One of the most common problems people who have only recently arrived on the Padre team have is the creation of Wx code that, well, doesn't suck ass.
The API is rather opaque, badly documented (for now) and it's behaviour isn't always entirely obvious.
So when Sewi, who's been trying to make headway on a Padre::File API (for doing remote SSH/FTP/etc file operations), demonstrated quite possibly the worst textbox entry dialog ever seen, he was more than happy for someone else to produce a better one.
Since it's a relatively straight forward job, I thought that it might be a good idea to demonstrate how to do Wx GUI code in a reasonably efficient and decent looking way.
You can follow the set of commits, and see graphical diffs of each, at the following:
The implementation starts at commit 7970.
I start by mocking up the layout in wxGlade. The Perl code generated by this Python application is... well... questionable. While it technically works (thankfully) you'd struggle to build a scalable application using the style of code it produces.
HOWEVER, once you get past the horrible boilerplate, what it does generate is pretty much perfect code for creating the various widgets and sizers. This is the most verbose and annoying part, so having something to copy and paste liberally from makes a huge difference.
In commit 7971 I drop in a basic class skeleton for a dialog. This is just a cut and paste job from the Find dialog, and does nothing more than create the dialog itself, sucking in a role that simplifies a few things for dialogs that are direct children of the main window.
Commit 7975 sucks in the code from wxGlade for the actual form components. We do this first because the layout doesn't matter until we have the parts that actually do work in place.
Unfortunately, the code doesn't actually work, because the wxGlade code uses wxCONSTANT values directly and Padre does not. It turns out exporting 5000 constants into 300 classes results in a rather ugly memory overhead, so in Padre we use Wx::wxCONSTANT directly.
So in commit 7976 I drop in a temporary "use Wx 'everything';" so the constants work.
Commit 7978 drops in the wxGlade layout code, which should pretty much just work as is.

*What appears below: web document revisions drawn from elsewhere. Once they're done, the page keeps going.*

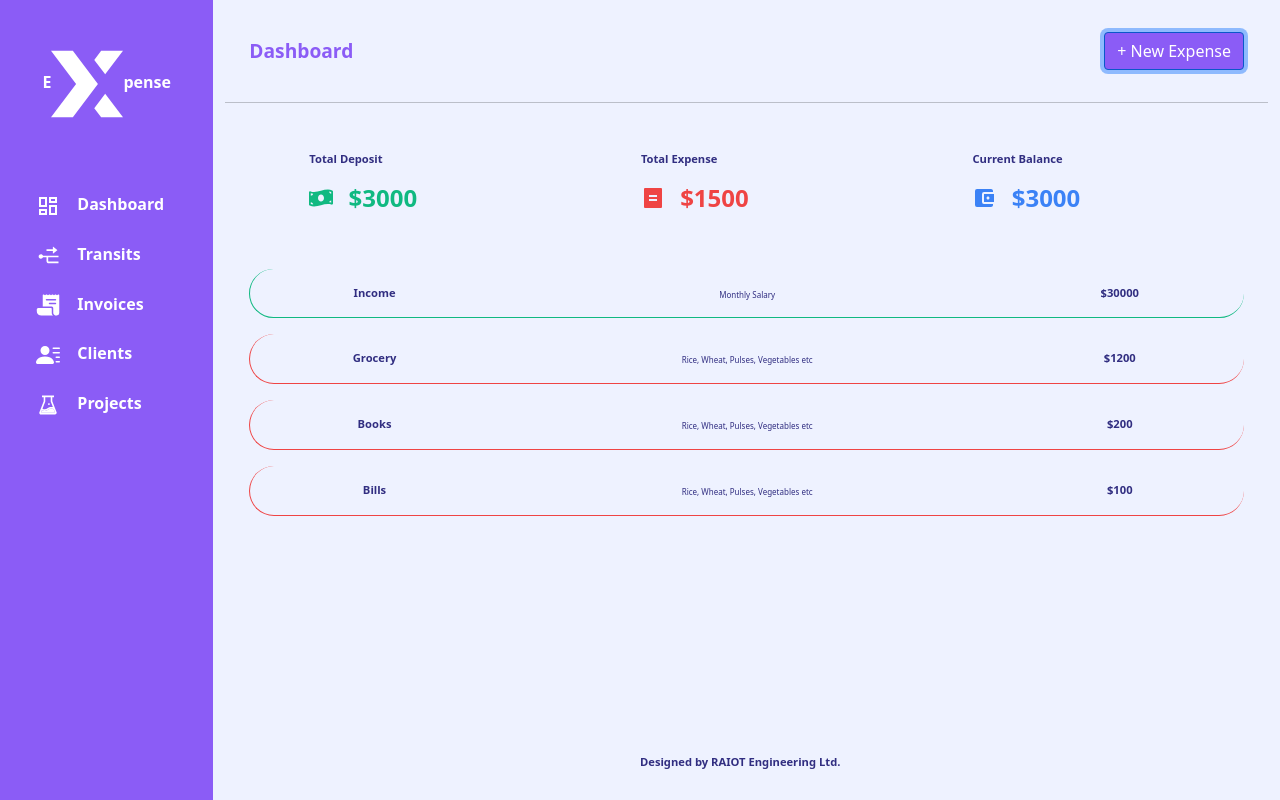
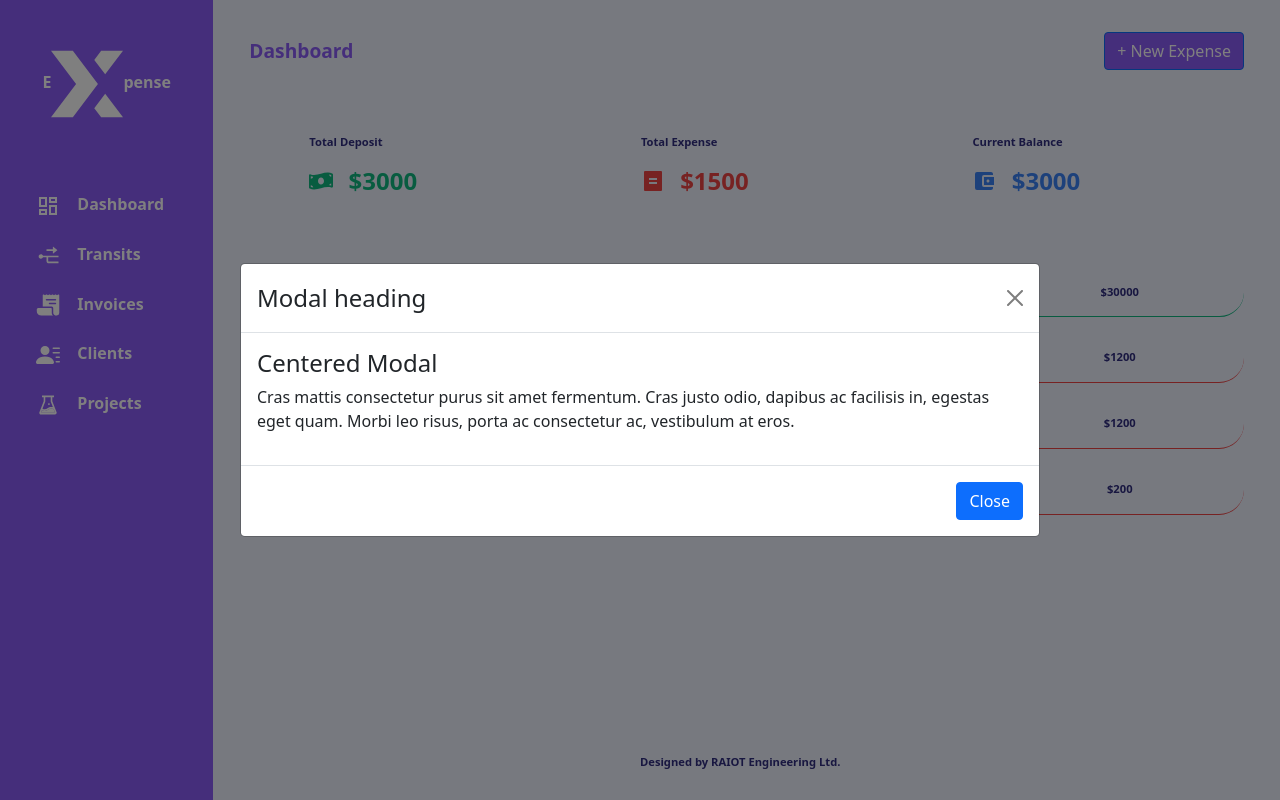
Before and after one commit to Muhammad-Talha-786/Expense-Tracker-App, a React (Create React App) app: page / in a window 1280 px wide. Both pictures are taken after a click on the button "+ New Expense". Built offline with nearby package versions, Linux system fonts and the light colour scheme.

Commit message:
Scroll View and Modal Added

```diff
--- /dev/null
+++ b/src/Components/AddTransaction.js
@@ -0,0 +1,34 @@
+import React from 'react';
+import { Modal, Button } from "react-bootstrap";
+
+const AddTransaction = (props) => {
+    return (
+      <div>
+        <Modal
+          {...props}
+          size="lg"
+          aria-labelledby="contained-modal-title-vcenter"
+          centered
+        >
+          <Modal.Header closeButton>
+            <Modal.Title id="contained-modal-title-vcenter">
+              Modal heading
+            </Modal.Title>
+          </Modal.Header>
+          <Modal.Body>
+            <h4>Centered Modal</h4>
+            <p>
+              Cras mattis consectetur purus sit amet fermentum. Cras justo odio,
+              dapibus ac facilisis in, egestas eget quam. Morbi leo risus, porta
+              ac consectetur ac, vestibulum at eros.
+            </p>
+          </Modal.Body>
+          <Modal.Footer>
+            <Button onClick={props.onHide}>Close</Button>
+          </Modal.Footer>
+        </Modal>
+      </div>
+    );
+}
+
+export default AddTransaction;
--- a/src/Components/Header.js
+++ b/src/Components/Header.js
@@ -1,7 +1,11 @@
-import React from 'react';
+import React, { useState } from "react";
 import { Container, Navbar, Button } from "react-bootstrap";
+import AddTransaction from './AddTransaction';
 
 const Header = () => {
+
+  const [modalShow, setModalShow] = useState(false);
+
     return (
       <div className="mt-3">
         <Navbar variant="dark">
@@ -16,7 +20,15 @@ const Header = () => {
             >
               Dashboard
             </p>
-            <Button style={{ backgroundColor: "#8B5CF6" }}>
+            <AddTransaction
+              show={modalShow}
+              onHide={() => setModalShow(false)}
+            />
+
+            <Button
+              style={{ backgroundColor: "#8B5CF6" }}
+              onClick={() => setModalShow(true)}
+            >
               {" "}
               + New Expense
             </Button>
--- a/src/Components/Right.js
+++ b/src/Components/Right.js
@@ -1,16 +1,15 @@
 import React from "react";
 import Header from "./Header";
 import Balance from "./Balance";
-import Transactions from "./Transactions";
+import TransactionList from "./TransactionList";
 import Footer from "./Footer";
 
 const Right = () => {
   return (
     <div>
       <Header />
-      <hr />
       <Balance />
-      <Transactions />
+      <TransactionList />
       <Footer />
     </div>
   );
--- a/src/Components/Transactions.js
+++ b/src/Components/TransactionList.js
@@ -1,9 +1,9 @@
 import React from "react";
 import { Container, Row, Col } from "react-bootstrap";
 
-const Transactions = () => {
+const TransactionList = () => {
   return (
-    <div>
+    <div style={{ height: "280px", overflow: "auto" }}>
       <Container>
         <Row
           className="mx-auto pt-3 mt-3 text-center"
@@ -53,6 +53,51 @@ const Transactions = () => {
 
         {/* Testing Transactions Lists */}
 
+        <Row
+          className="mx-auto pt-3 mt-3 text-center"
+          style={{
+            borderLeft: "solid",
+            borderBottom: "solid",
+            borderRadius: "30px",
+            borderColor: "#EF4444",
+            borderWidth: "0.1rem",
+          }}
+        >
+          <Col md={3}>
+            <p
+              className="my-auto"
+              style={{
+                color: "#312E81",
+                fontWeight: "bold",
+                fontSize: "0.7rem",
+              }}
+            >
+              Grocery
+            </p>
+          </Col>
+          <Col md={6}>
+            <p
+              className="pt-1"
+              style={{
+                color: "#312E81",
+                fontSize: "0.5rem",
+              }}
+            >
+              Rice, Wheat, Pulses, Vegetables etc
+            </p>
+          </Col>
+          <Col md={3}>
+            <p
+              style={{
+                color: "#312E81",
+                fontWeight: "bold",
+                fontSize: "0.7rem",
+              }}
+            >
+              $1200
+            </p>
+          </Col>
+        </Row>
         <Row
           className="mx-auto pt-3 mt-3 text-center"
           style={{
@@ -193,4 +238,4 @@ const Transactions = () => {
   );
 };
 
-export default Transactions;
+export default TransactionList;
```
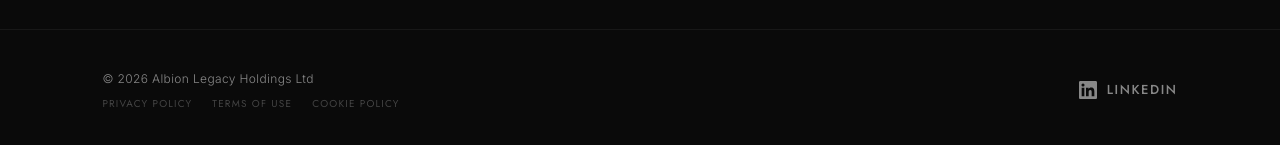
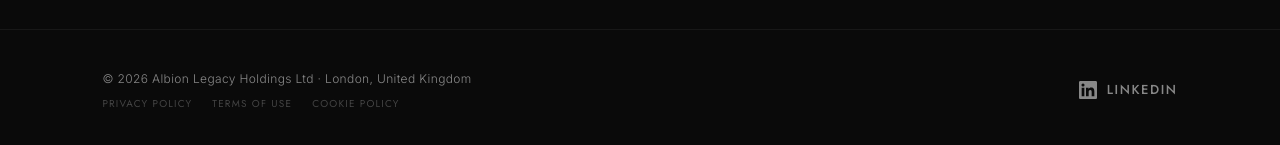
Before and after one commit to naturaesencials/Albion-Legacy-Holdings, a Next.js app: page / in a window 1280 px wide. Shown: the part 3506-3651 px from the top of the page. Built offline with nearby package versions, Linux system fonts and the light colour scheme.

Commit message:
fix(footer): add London, United Kingdom

```diff
--- a/components/Contact.tsx
+++ b/components/Contact.tsx
@@ -107,7 +107,7 @@ export default function Contact() {
             fontSize: '12px', fontWeight: 300,
             color: '#888888', letterSpacing: '0.03em',
           }}>
-            © {new Date().getFullYear()} Albion Legacy Holdings Ltd
+            © {new Date().getFullYear()} Albion Legacy Holdings Ltd · London, United Kingdom
           </p>
           <div style={{ display: 'flex', gap: '20px', flexWrap: 'wrap' }}>
             {[
```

Some of the objects use horrible auto-generated "sizer_1" variables. But oddly, I find for some of the stuff like the border sizers it doesn't really matter that much, since there's really not much better meaning you can use instead.
And now to the clean up.
First up, wxGlade likes to make more things accessors than are really necessary. So in 7980 we convert them over to regular lexicals that will just exist in the C heirachy of the application, not the Perl heirachy.
Next, in commit 7983 I'll separate, comment, group and layout the sizer code into something that's actually maintainable.
Note that I'm doing pretty much all of this without actually running anything, although I do bother to at least run the test script which checks that the code compiles. We'll get to the running of code later.
But in anticipation of that day (and now that all the cut and pasting is done) we do a standardisation pass.
In commit 7989 we finish converting all the wxCONSTANTS to Wx::wxCONSTANTS, and add in the standard Padre copyright fragments to the Debian people don't get annoyed with us.
Now to the actual functionality.
Having reached this point, we pause briefly to watch azawawi blatantly steal commit 8000 and quietly loath and envy him.
Anyway, onwards again.
So now we can start to actually run the code. And of course, as soon as I tried to do that I discovered that the dialog really should run modally. So in commit 8005 we do some refactoring to make the dialog modal (and to give it a top level easy to use method for starting and stopping the dialog).
The result? A great looking "Open URL" menu entry that does absolutely nothing at all other than spit out a "this doesn't work" message box.
But then that's the main point. By making a working chunk of UI ready for Sewi to step in and take over, I've removed a major obstacle from his completing the feature that he REALLY cares about.
And hopefully this entry can serve as something of a template for others needing to create simple to medium complexity gui code.